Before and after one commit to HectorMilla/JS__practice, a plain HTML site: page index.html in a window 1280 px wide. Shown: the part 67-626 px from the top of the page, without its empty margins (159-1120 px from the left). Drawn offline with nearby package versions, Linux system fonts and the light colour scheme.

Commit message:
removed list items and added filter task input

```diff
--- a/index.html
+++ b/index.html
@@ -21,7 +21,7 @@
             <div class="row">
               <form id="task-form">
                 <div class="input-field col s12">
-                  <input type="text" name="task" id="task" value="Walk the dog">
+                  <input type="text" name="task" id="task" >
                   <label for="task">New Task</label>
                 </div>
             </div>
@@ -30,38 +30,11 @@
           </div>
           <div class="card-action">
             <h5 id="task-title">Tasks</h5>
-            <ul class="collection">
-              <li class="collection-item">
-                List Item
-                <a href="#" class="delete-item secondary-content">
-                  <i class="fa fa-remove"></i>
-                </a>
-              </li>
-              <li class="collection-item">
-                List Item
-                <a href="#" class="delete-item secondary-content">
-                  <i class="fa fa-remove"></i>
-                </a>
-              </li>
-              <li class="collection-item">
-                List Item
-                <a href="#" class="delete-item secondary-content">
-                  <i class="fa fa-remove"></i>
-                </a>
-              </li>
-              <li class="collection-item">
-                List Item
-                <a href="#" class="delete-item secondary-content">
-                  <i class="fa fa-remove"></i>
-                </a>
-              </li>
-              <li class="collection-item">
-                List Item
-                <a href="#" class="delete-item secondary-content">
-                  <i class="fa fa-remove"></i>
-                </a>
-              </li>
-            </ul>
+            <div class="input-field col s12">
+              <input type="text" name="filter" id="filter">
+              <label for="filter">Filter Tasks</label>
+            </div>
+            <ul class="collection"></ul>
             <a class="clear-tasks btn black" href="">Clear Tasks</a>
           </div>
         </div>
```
^^^^
▸ **Brief**
Output the records exactly, including every line.

▸ **Answer to the problem**
Before and after one commit to HectorMilla/JS__practice, a plain HTML site: page index.html in a window 1280 px wide. Shown: the part 67-626 px from the top of the page, without its empty margins (159-1120 px from the left). Drawn offline with nearby package versions, Linux system fonts and the light colour scheme.

Commit message:
removed list items and added filter task input

```diff
--- a/index.html
+++ b/index.html
@@ -21,7 +21,7 @@
             <div class="row">
               <form id="task-form">
                 <div class="input-field col s12">
-                  <input type="text" name="task" id="task" value="Walk the dog">
+                  <input type="text" name="task" id="task" >
                   <label for="task">New Task</label>
                 </div>
             </div>
@@ -30,38 +30,11 @@
           </div>
           <div class="card-action">
             <h5 id="task-title">Tasks</h5>
-            <ul class="collection">
-              <li class="collection-item">
-                List Item
-                <a href="#" class="delete-item secondary-content">
-                  <i class="fa fa-remove"></i>
-                </a>
-              </li>
-              <li class="collection-item">
-                List Item
-                <a href="#" class="delete-item secondary-content">
-                  <i class="fa fa-remove"></i>
-                </a>
-              </li>
-              <li class="collection-item">
-                List Item
-                <a href="#" class="delete-item secondary-content">
-                  <i class="fa fa-remove"></i>
-                </a>
-              </li>
-              <li class="collection-item">
-                List Item
-                <a href="#" class="delete-item secondary-content">
-                  <i class="fa fa-remove"></i>
-                </a>
-              </li>
-              <li class="collection-item">
-                List Item
-                <a href="#" class="delete-item secondary-content">
-                  <i class="fa fa-remove"></i>
-                </a>
-              </li>
-            </ul>
+            <div class="input-field col s12">
+              <input type="text" name="filter" id="filter">
+              <label for="filter">Filter Tasks</label>
+            </div>
+            <ul class="collection"></ul>
             <a class="clear-tasks btn black" href="">Clear Tasks</a>
           </div>
         </div>
```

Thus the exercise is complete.